At some time in the late 1800’s, one of these German immigrants found 80 acres of potential vineyards on the Western slopes of the Gasconade River, with two year-round sweet water springs and a gentle north-easterly slope. This property would become Sassafras Valley Farm.

By the turn of the century, Gasconade County and Hermann were the heart of the United States wine industry.  This happy era ended with Prohibition and the entire area went into an extended decline with the closure of the wineries.

Vinyards were converted over to mixed agricultural uses, and 60 years later our property became the hobby farm of a contractor who built a substantial modern barn and outbuilding complex for raising cattle complete with concrete paddocks and a paved entrance road.

In the late 1970’s there was a renaissance in viticulture in the Hermann and Gasconade County area with the reopening of several of the original wineries and vineyards as well as new operations.

In recognition of the high quality of locally produced wines, in 1983 the Hermann AVA (American Viticultural Area) was recognized as a section of the Ozark Mountain AVA. Seven wineries in Hermann AVA produce 1/3 of the wine produced in Missouri.

In 1983 Patty Cunningham, our Mother and a well known regional artist and sculptor, purchased the property and converted the barn into a combination studio and guest quarters.  She operated her business, producing murals, sculptures, and wall treatments for hotels, restaurants, and residences until she retired in 1998.

During this period, the terraces and fields were used primarily to crop hay to help pay for taxes and general upkeep.

In 2006, at the age of 82, Patty finally had to give up the weekly process of hitching the “brush hog” to the John Deere tractor and mowing 10 acres of yard. This happily coincided with her youngest daughter, Connie, deciding to relocate her landscape architecture and design business from Chicago to Missouri.

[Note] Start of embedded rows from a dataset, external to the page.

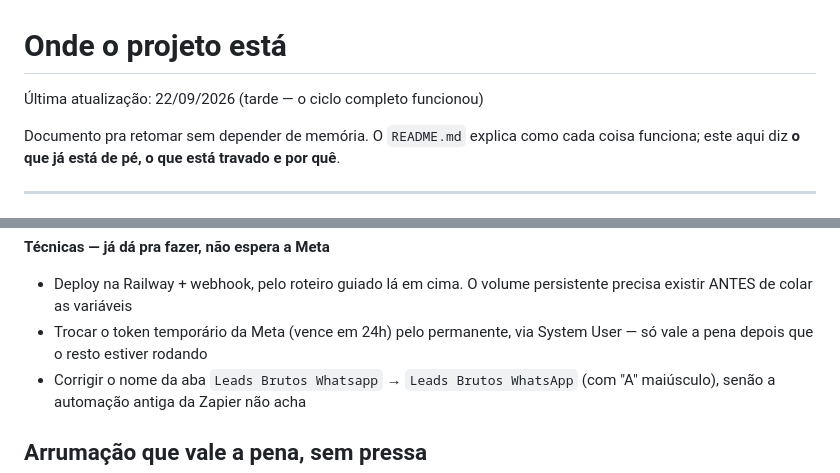
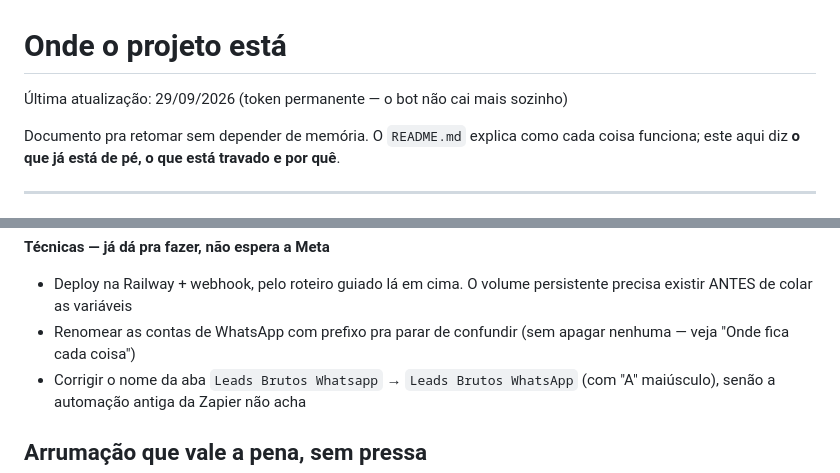
Before and after one commit to drjesrryellima-crypto/me, a Markdown page: ESTADO-DO-PROJETO.md, 2 parts joined by grey strips. Drawn GitHub-style.

```diff
--- a/ESTADO-DO-PROJETO.md
+++ b/ESTADO-DO-PROJETO.md
@@ -1,6 +1,6 @@
 # Onde o projeto está
 
-Última atualização: 22/09/2026 (tarde — o ciclo completo funcionou)
+Última atualização: 29/09/2026 (token permanente — o bot não cai mais sozinho)
 
 Documento pra retomar sem depender de memória. O `README.md` explica como cada
 coisa funciona; este aqui diz **o que já está de pé, o que está travado e por quê**.
@@ -140,8 +177,8 @@ sem dedupe, um reenvio da Meta joga a resposta do lead na coluna errada.
 **Técnicas — já dá pra fazer, não espera a Meta**
 - Deploy na Railway + webhook, pelo roteiro guiado lá em cima. O volume
   persistente precisa existir ANTES de colar as variáveis
-- Trocar o token temporário da Meta (vence em 24h) pelo permanente, via
-  System User — só vale a pena depois que o resto estiver rodando
+- Renomear as contas de WhatsApp com prefixo pra parar de confundir (sem apagar
+  nenhuma — veja "Onde fica cada coisa")
 - Corrigir o nome da aba `Leads Brutos Whatsapp` → `Leads Brutos WhatsApp`
   (com "A" maiúsculo), senão a automação antiga da Zapier não acha
 
```
Also changed, not shown: other parts of ESTADO-DO-PROJETO.md (+42 -5 lines).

That first Thanksgiving in 2006, as we were sitting around the table having a “free range, organic turkey” that we had purchased in St. Louis, conversation turned to what would be the best use for the property and elaborate farm building infrastructure. We all felt that the land deserved to be put back into production, but in an environmentally sensitive fashion.

Cooking a “Christmas Goose,” both wild and domesticated, had been a family tradition. However, finding a goose even in high end specialty markets was frequently difficult. Geese do not thrive in confinement, they need “personal space” and are always actively looking for things to do and getting into mischief. Due to their nature, they are not a popular commercial crop.

At Sassafras Valley Farm we had 80 acres of unspoiled property with substantial barns and outbuildings. The 40 acres of pasture had been virtually untouched for cultivation and had no herbicide or chemical treatments. In addition there was ample fresh water from two springs, a 3-acre spring fed lake, and an artesian well.

Since domesticated geese are graising animals that require substantial amounts of fresh pasture, water, and “personal space” these conditions seemed optimized for raising free range geese in an environmentally sensitive fashion.

This was the genesis of the Sassafras Valley Farm concept.